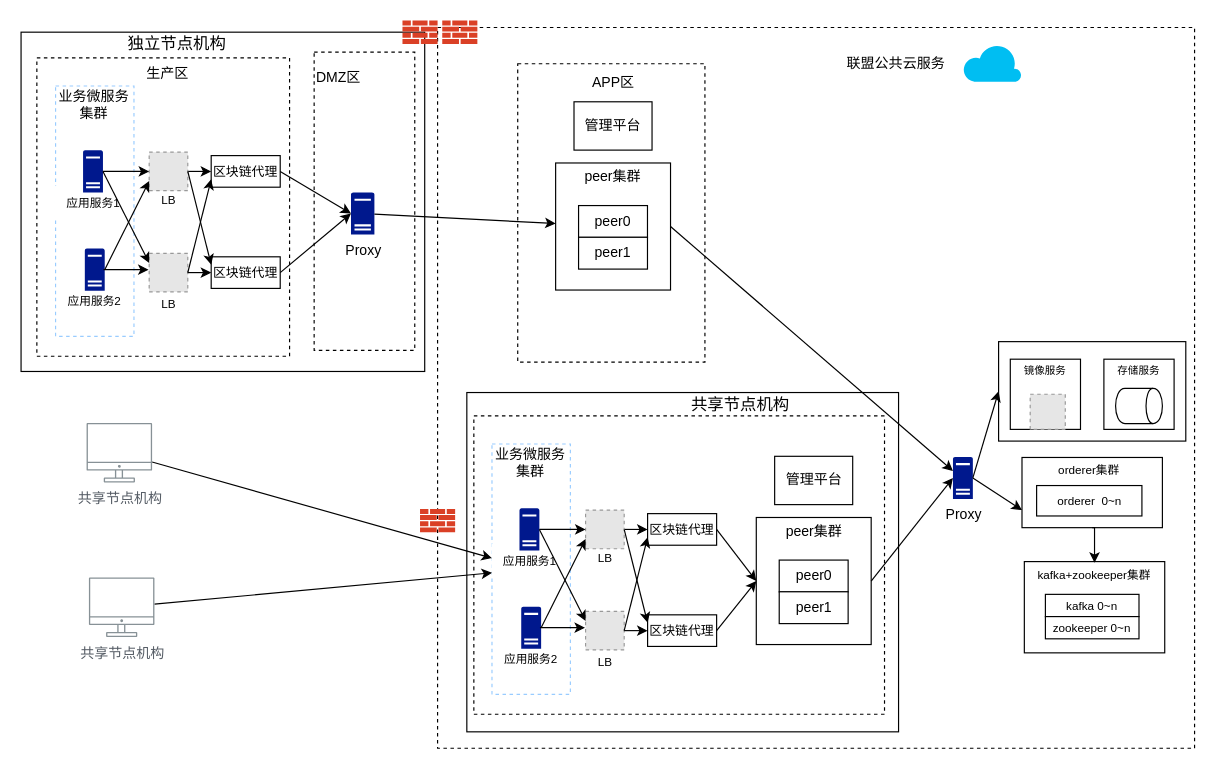
dilide/collections keeps this draw.io diagram as repository/drawio/系统关系图-ABS.drawio. Above is the earlier version. Source tidied: cells renumbered, new cells numbered last; positions are measured from the earlier drawing's top-left corner, leaving out a move shared by most shapes. Both pictures are drawn from the tidied source at 117%, with x=0, y=0 at pixel (21, 20). Pictures stored in the file or linked from it are replaced by grey dashed boxes.
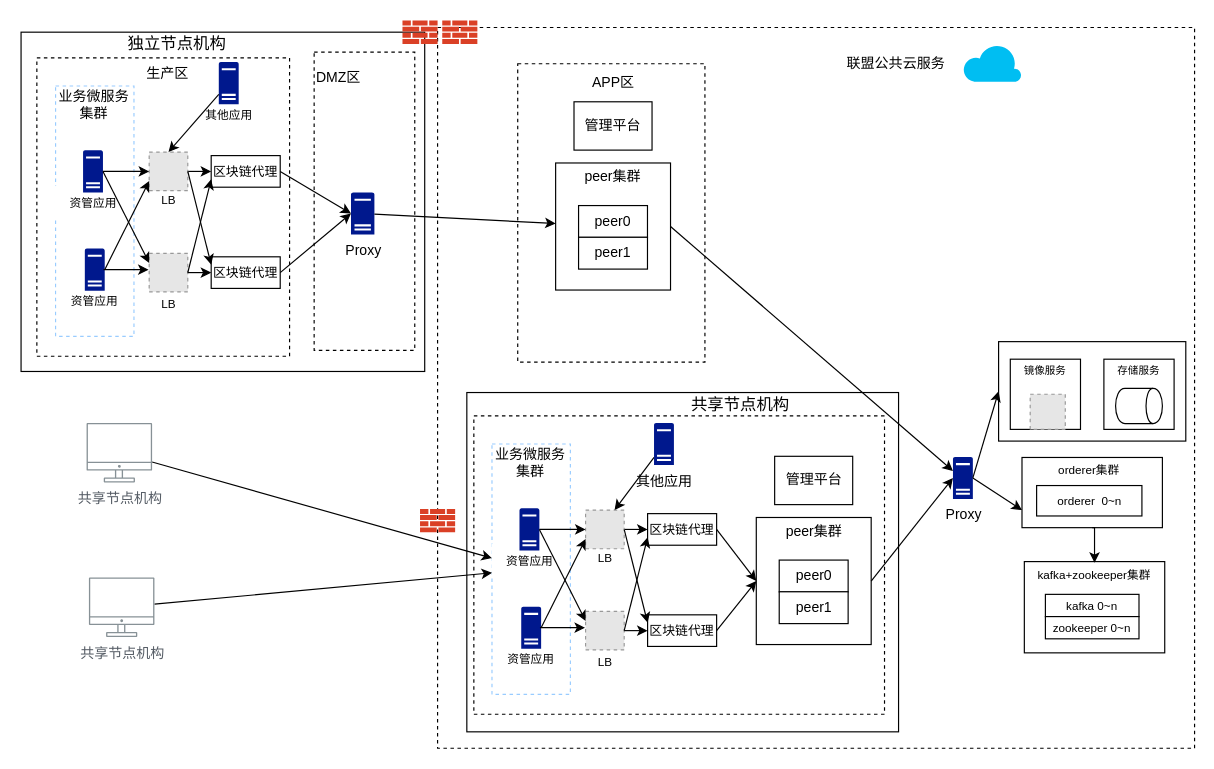
After the change.

Commit message:
更新系统关系图-ABS.drawio

Unchanged cells that the change refers to:
```xml
<mxCell id="30" style="group;" parent="1" vertex="1">
  <mxGeometry x="28.5" y="111" width="65" height="59.5" as="geometry" />
</mxCell>
<mxCell id="33" style="group;" parent="1" vertex="1">
  <mxGeometry x="30" y="195" width="65" height="59.5" as="geometry" />
</mxCell>
<mxCell id="37" style="fillColor=#E6E6E6;strokeColor=#999999;dashed=1;verticalLabelPosition=bottom;verticalAlign=top;fontSize=10;" parent="1" vertex="1">
  <mxGeometry x="109" y="112.5" width="33" height="33" as="geometry" />
</mxCell>
<mxCell id="69" style="group;" parent="1" vertex="1">
  <mxGeometry x="401.5" y="417" width="65" height="59.5" as="geometry" />
</mxCell>
<mxCell id="72" style="group;" parent="1" vertex="1">
  <mxGeometry x="403" y="501" width="65" height="59.5" as="geometry" />
</mxCell>
<mxCell id="76" style="fillColor=#E6E6E6;strokeColor=#999999;dashed=1;verticalLabelPosition=bottom;verticalAlign=top;fontSize=10;" parent="1" vertex="1">
  <mxGeometry x="482" y="418.5" width="33" height="33" as="geometry" />
</mxCell>
```

What changed in the source:
```diff
@@
-    <mxCell id="31" value="应用服务1" style="rounded=0;whiteSpace=wrap;html=1;strokeColor=none;fontSize=10;" parent="30" vertex="1">
+    <mxCell id="31" value="资管应用" style="rounded=0;whiteSpace=wrap;html=1;strokeColor=none;fontSize=10;" parent="30" vertex="1">
       <mxGeometry y="30.5" width="65" height="29" as="geometry" />
     </mxCell>
@@
-    <mxCell id="34" value="应用服务2" style="rounded=0;whiteSpace=wrap;html=1;strokeColor=none;fontSize=10;" parent="33" vertex="1">
+    <mxCell id="34" value="资管应用" style="rounded=0;whiteSpace=wrap;html=1;strokeColor=none;fontSize=10;" parent="33" vertex="1">
       <mxGeometry y="30.5" width="65" height="29" as="geometry" />
     </mxCell>
@@
-    <mxCell id="70" value="应用服务1" style="rounded=0;whiteSpace=wrap;html=1;strokeColor=none;fontSize=10;" parent="69" vertex="1">
+    <mxCell id="70" value="资管应用" style="rounded=0;whiteSpace=wrap;html=1;strokeColor=none;fontSize=10;" parent="69" vertex="1">
       <mxGeometry y="30.5" width="65" height="29" as="geometry" />
     </mxCell>
@@
-    <mxCell id="73" value="应用服务2" style="rounded=0;whiteSpace=wrap;html=1;strokeColor=none;fontSize=10;" parent="72" vertex="1">
+    <mxCell id="73" value="资管应用" style="rounded=0;whiteSpace=wrap;html=1;strokeColor=none;fontSize=10;" parent="72" vertex="1">
       <mxGeometry y="30.5" width="65" height="29" as="geometry" />
     </mxCell>
@@
+    <mxCell id="107" style="group;" parent="1" vertex="1">
+      <mxGeometry x="144.5" y="35.5" width="65" height="59.5" as="geometry" />
+    </mxCell>
+    <mxCell id="108" value="其他应用" style="rounded=0;whiteSpace=wrap;html=1;strokeColor=none;fontSize=10;" parent="107" vertex="1">
+      <mxGeometry y="30.5" width="65" height="29" as="geometry" />
+    </mxCell>
+    <mxCell id="109" style="shadow=0;dashed=0;html=1;strokeColor=none;labelPosition=center;verticalLabelPosition=bottom;verticalAlign=top;align=center;shape=mxgraph.mscae.enterprise.server_generic;fillColor=#00188D;" parent="107" vertex="1">
+      <mxGeometry x="24" width="17" height="36" as="geometry" />
+    </mxCell>
+    <mxCell id="110" style="edgeStyle=none;rounded=0;jettySize=auto;html=1;entryX=0.5;entryY=0;entryDx=0;entryDy=0;" parent="1" edge="1" source="109" target="37">
+      <mxGeometry relative="1" as="geometry" />
+    </mxCell>
+    <mxCell id="111" style="edgeStyle=none;rounded=0;jettySize=auto;html=1;entryX=0.75;entryY=0;entryDx=0;entryDy=0;" parent="1" edge="1" source="112" target="76">
+      <mxGeometry relative="1" as="geometry" />
+    </mxCell>
+    <mxCell id="112" value="其他应用" style="shadow=0;dashed=0;html=1;strokeColor=none;labelPosition=center;verticalLabelPosition=bottom;verticalAlign=top;align=center;shape=mxgraph.mscae.enterprise.server_generic;fillColor=#00188D;" parent="1" vertex="1">
+      <mxGeometry x="540.5" y="344" width="17" height="36" as="geometry" />
+    </mxCell>
```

━━━━━━━━━━━━━━━━━━━━

WORK REQUIRED — Copy each entry above exactly; drop the pictures.

OUTPUT BELOW —
dilide/collections keeps this draw.io diagram as repository/drawio/系统关系图-ABS.drawio. Above is the earlier version. Source tidied: cells renumbered, new cells numbered last; positions are measured from the earlier drawing's top-left corner, leaving out a move shared by most shapes. Both pictures are drawn from the tidied source at 117%, with x=0, y=0 at pixel (21, 20). Pictures stored in the file or linked from it are replaced by grey dashed boxes.
After the change.

Commit message:
更新系统关系图-ABS.drawio

Unchanged cells that the change refers to:
```xml
<mxCell id="30" style="group;" parent="1" vertex="1">
  <mxGeometry x="28.5" y="111" width="65" height="59.5" as="geometry" />
</mxCell>
<mxCell id="33" style="group;" parent="1" vertex="1">
  <mxGeometry x="30" y="195" width="65" height="59.5" as="geometry" />
</mxCell>
<mxCell id="37" style="fillColor=#E6E6E6;strokeColor=#999999;dashed=1;verticalLabelPosition=bottom;verticalAlign=top;fontSize=10;" parent="1" vertex="1">
  <mxGeometry x="109" y="112.5" width="33" height="33" as="geometry" />
</mxCell>
<mxCell id="69" style="group;" parent="1" vertex="1">
  <mxGeometry x="401.5" y="417" width="65" height="59.5" as="geometry" />
</mxCell>
<mxCell id="72" style="group;" parent="1" vertex="1">
  <mxGeometry x="403" y="501" width="65" height="59.5" as="geometry" />
</mxCell>
<mxCell id="76" style="fillColor=#E6E6E6;strokeColor=#999999;dashed=1;verticalLabelPosition=bottom;verticalAlign=top;fontSize=10;" parent="1" vertex="1">
  <mxGeometry x="482" y="418.5" width="33" height="33" as="geometry" />
</mxCell>
```

What changed in the source:
```diff
@@
-    <mxCell id="31" value="应用服务1" style="rounded=0;whiteSpace=wrap;html=1;strokeColor=none;fontSize=10;" parent="30" vertex="1">
+    <mxCell id="31" value="资管应用" style="rounded=0;whiteSpace=wrap;html=1;strokeColor=none;fontSize=10;" parent="30" vertex="1">
       <mxGeometry y="30.5" width="65" height="29" as="geometry" />
     </mxCell>
@@
-    <mxCell id="34" value="应用服务2" style="rounded=0;whiteSpace=wrap;html=1;strokeColor=none;fontSize=10;" parent="33" vertex="1">
+    <mxCell id="34" value="资管应用" style="rounded=0;whiteSpace=wrap;html=1;strokeColor=none;fontSize=10;" parent="33" vertex="1">
       <mxGeometry y="30.5" width="65" height="29" as="geometry" />
     </mxCell>
@@
-    <mxCell id="70" value="应用服务1" style="rounded=0;whiteSpace=wrap;html=1;strokeColor=none;fontSize=10;" parent="69" vertex="1">
+    <mxCell id="70" value="资管应用" style="rounded=0;whiteSpace=wrap;html=1;strokeColor=none;fontSize=10;" parent="69" vertex="1">
       <mxGeometry y="30.5" width="65" height="29" as="geometry" />
     </mxCell>
@@
-    <mxCell id="73" value="应用服务2" style="rounded=0;whiteSpace=wrap;html=1;strokeColor=none;fontSize=10;" parent="72" vertex="1">
+    <mxCell id="73" value="资管应用" style="rounded=0;whiteSpace=wrap;html=1;strokeColor=none;fontSize=10;" parent="72" vertex="1">
       <mxGeometry y="30.5" width="65" height="29" as="geometry" />
     </mxCell>
@@
+    <mxCell id="107" style="group;" parent="1" vertex="1">
+      <mxGeometry x="144.5" y="35.5" width="65" height="59.5" as="geometry" />
+    </mxCell>
+    <mxCell id="108" value="其他应用" style="rounded=0;whiteSpace=wrap;html=1;strokeColor=none;fontSize=10;" parent="107" vertex="1">
+      <mxGeometry y="30.5" width="65" height="29" as="geometry" />
+    </mxCell>
+    <mxCell id="109" style="shadow=0;dashed=0;html=1;strokeColor=none;labelPosition=center;verticalLabelPosition=bottom;verticalAlign=top;align=center;shape=mxgraph.mscae.enterprise.server_generic;fillColor=#00188D;" parent="107" vertex="1">
+      <mxGeometry x="24" width="17" height="36" as="geometry" />
+    </mxCell>
+    <mxCell id="110" style="edgeStyle=none;rounded=0;jettySize=auto;html=1;entryX=0.5;entryY=0;entryDx=0;entryDy=0;" parent="1" edge="1" source="109" target="37">
+      <mxGeometry relative="1" as="geometry" />
+    </mxCell>
+    <mxCell id="111" style="edgeStyle=none;rounded=0;jettySize=auto;html=1;entryX=0.75;entryY=0;entryDx=0;entryDy=0;" parent="1" edge="1" source="112" target="76">
+      <mxGeometry relative="1" as="geometry" />
+    </mxCell>
+    <mxCell id="112" value="其他应用" style="shadow=0;dashed=0;html=1;strokeColor=none;labelPosition=center;verticalLabelPosition=bottom;verticalAlign=top;align=center;shape=mxgraph.mscae.enterprise.server_generic;fillColor=#00188D;" parent="1" vertex="1">
+      <mxGeometry x="540.5" y="344" width="17" height="36" as="geometry" />
+    </mxCell>
```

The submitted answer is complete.